Vincent linked to this piece of drivel over at the Eugene Weekly blog, titled “One Big Way to Honor Ted Kennedy,” in his post below, but in case you were too lazy to click on it:
While the nation mourns the death of Sen. Ted Kennedy, there is a meaningful way to assure his legacy, and that would be for Congress to pass comprehensive health care legislation in his name.
Kennedy has been quoted many times over many years saying effective health care should be “a right, and not a privilege.” Let’s make it so.
Listen, everybody: I’m sorry, but health care is not a natural right. As much as you would like it to be, as much as you bleat and whine and posture, it’s not. Natural rights are moral, not material. They are rights that are immutable by time, place and circumstance.

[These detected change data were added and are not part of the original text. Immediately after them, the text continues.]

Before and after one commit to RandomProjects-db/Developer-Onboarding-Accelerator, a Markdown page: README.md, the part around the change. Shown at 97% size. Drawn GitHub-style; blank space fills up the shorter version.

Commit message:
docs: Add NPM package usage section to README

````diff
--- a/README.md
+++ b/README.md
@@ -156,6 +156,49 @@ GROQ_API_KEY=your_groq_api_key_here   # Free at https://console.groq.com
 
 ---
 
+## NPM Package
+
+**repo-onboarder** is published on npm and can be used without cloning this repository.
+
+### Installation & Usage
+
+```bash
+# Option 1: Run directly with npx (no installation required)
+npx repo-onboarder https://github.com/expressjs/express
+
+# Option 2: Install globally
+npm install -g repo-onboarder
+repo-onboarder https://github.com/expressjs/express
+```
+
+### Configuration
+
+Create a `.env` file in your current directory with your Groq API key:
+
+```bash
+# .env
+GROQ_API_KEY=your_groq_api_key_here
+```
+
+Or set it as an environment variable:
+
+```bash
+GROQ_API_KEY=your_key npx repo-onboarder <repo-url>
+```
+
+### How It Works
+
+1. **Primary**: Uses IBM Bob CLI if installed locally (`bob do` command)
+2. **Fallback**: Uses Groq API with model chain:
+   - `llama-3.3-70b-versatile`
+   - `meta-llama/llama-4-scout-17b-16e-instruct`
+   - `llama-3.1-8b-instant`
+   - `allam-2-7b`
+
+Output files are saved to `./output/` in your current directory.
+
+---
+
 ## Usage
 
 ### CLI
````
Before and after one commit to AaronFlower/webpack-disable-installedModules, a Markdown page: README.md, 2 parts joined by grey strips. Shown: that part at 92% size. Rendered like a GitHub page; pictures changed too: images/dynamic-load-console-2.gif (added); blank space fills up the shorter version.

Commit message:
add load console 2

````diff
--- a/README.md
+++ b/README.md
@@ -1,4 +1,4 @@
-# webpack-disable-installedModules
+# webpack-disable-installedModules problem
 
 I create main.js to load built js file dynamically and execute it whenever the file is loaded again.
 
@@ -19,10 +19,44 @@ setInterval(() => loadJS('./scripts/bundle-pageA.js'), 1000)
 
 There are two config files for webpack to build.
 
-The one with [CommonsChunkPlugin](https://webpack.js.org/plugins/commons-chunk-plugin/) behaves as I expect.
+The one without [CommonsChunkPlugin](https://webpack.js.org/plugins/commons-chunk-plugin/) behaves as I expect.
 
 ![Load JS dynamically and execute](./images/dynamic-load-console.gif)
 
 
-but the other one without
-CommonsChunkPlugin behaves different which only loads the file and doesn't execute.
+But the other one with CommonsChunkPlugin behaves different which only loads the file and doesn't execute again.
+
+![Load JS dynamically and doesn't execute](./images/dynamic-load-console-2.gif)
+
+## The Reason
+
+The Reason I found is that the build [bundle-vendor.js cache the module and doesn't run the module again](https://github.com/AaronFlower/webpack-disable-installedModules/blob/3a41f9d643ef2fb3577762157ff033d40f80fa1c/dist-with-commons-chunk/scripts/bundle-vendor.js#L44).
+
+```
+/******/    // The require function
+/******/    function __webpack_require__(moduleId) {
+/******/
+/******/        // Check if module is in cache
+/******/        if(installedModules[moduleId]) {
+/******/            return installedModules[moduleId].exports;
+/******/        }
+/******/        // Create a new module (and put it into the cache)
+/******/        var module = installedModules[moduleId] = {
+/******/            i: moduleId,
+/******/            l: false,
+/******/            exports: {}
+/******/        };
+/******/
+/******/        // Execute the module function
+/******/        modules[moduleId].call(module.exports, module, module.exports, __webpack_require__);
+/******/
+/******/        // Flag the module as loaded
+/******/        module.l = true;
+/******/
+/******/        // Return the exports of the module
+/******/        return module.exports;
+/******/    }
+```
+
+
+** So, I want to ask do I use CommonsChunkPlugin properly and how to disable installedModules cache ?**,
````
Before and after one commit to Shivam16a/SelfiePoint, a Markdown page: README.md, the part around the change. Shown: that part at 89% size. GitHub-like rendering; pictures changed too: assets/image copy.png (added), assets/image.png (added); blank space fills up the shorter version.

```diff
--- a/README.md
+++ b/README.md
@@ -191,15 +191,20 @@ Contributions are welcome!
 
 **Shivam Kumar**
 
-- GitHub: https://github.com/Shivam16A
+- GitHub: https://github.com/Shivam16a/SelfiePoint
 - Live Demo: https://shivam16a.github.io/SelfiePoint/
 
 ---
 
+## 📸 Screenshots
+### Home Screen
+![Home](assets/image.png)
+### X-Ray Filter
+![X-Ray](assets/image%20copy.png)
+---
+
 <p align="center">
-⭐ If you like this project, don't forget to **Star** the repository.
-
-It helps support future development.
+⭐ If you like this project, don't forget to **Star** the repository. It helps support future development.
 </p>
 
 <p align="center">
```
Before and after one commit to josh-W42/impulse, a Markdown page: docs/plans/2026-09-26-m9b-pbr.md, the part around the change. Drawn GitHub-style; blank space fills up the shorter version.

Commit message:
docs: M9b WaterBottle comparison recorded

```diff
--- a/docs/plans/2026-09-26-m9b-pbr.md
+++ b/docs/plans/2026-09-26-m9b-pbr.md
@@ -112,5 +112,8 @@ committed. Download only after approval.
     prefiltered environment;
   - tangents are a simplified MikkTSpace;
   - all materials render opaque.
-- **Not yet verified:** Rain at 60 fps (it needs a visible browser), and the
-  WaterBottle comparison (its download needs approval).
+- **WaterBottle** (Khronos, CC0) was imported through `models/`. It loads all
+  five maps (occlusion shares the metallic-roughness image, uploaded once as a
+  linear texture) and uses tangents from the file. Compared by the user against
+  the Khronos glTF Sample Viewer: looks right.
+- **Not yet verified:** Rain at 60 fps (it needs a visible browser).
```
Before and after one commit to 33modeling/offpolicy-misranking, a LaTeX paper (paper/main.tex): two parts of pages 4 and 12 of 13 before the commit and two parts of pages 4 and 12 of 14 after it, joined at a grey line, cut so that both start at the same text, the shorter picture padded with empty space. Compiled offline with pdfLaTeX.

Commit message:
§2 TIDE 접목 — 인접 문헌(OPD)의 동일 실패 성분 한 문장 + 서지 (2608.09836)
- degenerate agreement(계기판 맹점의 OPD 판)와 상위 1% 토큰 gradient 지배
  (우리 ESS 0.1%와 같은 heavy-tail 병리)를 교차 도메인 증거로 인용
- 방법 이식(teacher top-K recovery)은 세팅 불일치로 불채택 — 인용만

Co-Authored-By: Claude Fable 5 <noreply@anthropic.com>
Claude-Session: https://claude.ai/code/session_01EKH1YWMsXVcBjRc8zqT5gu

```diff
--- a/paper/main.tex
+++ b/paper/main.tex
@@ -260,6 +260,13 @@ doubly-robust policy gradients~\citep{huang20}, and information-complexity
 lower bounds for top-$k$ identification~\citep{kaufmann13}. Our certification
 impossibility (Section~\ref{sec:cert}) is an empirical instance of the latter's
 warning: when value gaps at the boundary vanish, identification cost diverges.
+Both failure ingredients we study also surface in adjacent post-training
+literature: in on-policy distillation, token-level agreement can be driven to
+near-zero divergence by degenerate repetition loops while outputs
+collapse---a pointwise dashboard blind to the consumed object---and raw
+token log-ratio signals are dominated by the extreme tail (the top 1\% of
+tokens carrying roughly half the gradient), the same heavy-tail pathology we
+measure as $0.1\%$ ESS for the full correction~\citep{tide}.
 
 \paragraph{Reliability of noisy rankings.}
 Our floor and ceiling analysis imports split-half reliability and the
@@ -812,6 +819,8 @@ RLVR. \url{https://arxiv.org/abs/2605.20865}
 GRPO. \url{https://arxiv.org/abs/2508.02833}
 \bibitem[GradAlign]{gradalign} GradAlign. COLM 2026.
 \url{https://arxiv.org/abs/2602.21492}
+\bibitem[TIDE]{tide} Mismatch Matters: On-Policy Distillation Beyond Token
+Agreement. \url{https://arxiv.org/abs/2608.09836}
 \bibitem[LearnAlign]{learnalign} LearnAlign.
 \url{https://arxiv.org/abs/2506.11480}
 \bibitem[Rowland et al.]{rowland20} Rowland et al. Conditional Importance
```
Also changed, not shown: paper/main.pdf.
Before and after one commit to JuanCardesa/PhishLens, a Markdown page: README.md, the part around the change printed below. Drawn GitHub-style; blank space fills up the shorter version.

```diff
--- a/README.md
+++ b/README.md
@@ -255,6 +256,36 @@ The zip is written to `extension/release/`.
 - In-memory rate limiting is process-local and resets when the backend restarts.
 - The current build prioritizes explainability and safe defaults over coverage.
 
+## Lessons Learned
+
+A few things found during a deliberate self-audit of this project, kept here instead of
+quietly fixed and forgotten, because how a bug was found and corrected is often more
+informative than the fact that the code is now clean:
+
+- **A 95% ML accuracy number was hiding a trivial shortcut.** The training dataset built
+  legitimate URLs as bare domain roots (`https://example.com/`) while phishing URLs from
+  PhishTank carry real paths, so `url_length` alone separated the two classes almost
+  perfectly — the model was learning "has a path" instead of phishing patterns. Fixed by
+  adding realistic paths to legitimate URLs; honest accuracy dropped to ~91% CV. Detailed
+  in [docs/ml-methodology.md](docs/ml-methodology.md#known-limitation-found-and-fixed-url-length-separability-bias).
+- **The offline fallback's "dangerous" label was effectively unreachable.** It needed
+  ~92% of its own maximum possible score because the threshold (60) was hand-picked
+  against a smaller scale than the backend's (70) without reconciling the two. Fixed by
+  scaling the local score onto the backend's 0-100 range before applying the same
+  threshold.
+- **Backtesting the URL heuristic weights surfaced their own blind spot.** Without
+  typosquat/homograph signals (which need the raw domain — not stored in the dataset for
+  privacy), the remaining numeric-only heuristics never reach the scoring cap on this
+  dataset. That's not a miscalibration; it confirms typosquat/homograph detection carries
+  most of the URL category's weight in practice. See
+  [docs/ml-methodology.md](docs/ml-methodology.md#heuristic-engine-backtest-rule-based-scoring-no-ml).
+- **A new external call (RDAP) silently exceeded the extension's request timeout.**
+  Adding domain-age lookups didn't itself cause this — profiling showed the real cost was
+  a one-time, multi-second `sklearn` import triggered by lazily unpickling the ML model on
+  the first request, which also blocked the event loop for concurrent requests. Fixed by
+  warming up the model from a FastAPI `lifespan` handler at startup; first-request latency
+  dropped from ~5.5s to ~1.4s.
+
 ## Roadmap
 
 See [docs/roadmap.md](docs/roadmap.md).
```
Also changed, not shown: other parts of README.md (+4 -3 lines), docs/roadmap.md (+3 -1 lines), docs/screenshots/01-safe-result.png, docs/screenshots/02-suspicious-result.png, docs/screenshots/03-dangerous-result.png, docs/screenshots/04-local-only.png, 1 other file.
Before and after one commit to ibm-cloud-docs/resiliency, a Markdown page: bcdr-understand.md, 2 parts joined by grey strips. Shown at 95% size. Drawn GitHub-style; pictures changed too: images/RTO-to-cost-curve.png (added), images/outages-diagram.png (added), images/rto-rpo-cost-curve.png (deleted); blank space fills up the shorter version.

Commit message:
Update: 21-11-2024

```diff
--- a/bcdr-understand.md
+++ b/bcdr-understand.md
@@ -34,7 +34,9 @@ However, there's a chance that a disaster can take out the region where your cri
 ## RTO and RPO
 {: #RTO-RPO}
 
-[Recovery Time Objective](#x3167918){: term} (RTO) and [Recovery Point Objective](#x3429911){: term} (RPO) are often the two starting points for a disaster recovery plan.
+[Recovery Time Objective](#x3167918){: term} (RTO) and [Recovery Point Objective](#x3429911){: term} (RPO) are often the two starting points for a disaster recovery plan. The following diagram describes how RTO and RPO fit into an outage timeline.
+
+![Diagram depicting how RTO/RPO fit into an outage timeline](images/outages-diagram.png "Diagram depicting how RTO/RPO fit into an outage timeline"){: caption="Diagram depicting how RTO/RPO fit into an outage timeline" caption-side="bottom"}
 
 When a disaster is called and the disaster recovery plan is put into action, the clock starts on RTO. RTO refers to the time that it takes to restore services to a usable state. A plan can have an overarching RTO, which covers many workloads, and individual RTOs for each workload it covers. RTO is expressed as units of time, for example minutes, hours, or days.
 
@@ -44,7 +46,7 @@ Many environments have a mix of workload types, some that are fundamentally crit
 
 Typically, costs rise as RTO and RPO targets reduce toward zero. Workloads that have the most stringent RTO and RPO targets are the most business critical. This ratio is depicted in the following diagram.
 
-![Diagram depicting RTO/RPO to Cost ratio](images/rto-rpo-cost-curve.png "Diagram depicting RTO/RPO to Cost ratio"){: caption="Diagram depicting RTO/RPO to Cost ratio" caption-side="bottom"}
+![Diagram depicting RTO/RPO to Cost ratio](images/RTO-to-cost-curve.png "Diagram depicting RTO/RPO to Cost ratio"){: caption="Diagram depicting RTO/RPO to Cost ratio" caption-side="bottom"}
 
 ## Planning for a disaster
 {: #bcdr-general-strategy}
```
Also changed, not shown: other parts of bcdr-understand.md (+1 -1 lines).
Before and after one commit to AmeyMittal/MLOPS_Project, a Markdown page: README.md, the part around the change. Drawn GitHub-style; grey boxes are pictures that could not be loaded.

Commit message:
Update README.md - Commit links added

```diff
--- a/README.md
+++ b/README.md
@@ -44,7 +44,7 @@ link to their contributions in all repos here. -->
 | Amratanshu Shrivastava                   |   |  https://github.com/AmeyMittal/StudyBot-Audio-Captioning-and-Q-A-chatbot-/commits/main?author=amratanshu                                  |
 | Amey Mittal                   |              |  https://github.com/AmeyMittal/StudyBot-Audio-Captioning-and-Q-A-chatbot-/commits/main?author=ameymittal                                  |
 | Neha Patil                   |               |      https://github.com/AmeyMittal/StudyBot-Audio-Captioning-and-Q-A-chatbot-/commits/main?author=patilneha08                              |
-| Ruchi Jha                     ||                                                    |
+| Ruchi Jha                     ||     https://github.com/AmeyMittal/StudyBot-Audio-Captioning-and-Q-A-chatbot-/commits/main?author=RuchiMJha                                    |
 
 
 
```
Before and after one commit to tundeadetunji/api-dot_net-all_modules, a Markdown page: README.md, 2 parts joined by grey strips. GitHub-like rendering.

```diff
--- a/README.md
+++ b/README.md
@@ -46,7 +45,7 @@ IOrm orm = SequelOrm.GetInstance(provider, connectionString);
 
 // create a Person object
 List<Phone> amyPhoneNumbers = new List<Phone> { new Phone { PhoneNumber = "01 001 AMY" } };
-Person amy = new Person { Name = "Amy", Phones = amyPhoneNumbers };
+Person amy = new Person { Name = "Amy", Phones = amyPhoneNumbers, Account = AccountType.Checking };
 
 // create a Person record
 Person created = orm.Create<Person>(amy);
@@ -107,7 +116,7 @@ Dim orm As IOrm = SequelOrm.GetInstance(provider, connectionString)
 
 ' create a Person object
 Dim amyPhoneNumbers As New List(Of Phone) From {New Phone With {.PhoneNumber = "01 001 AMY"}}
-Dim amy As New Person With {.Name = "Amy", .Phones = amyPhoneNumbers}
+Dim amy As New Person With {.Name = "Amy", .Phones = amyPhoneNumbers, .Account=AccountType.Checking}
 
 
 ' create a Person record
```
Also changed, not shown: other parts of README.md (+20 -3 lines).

They are rights that exist, in the lofty conception of classical liberal thought, in the “soul.” In other words, they are things that you inherently possess, not things that you demand the government give you.
To wit: If you were lost in the desert, the Founding Fathers would say you still possessed all of your natural rights – moral conscience, free speech, self-defense. Hell, you could even build a little shelter and claim it as your own. But you could shout yourself silly, and an ambulance wouldn’t magically appear to grant you free medical care.
So please, if you’re going to claim the government should provide everyone with health care, at least don’t try to frame it in some sort of neo-enlightenment nonsense. You just make yourself look stupid.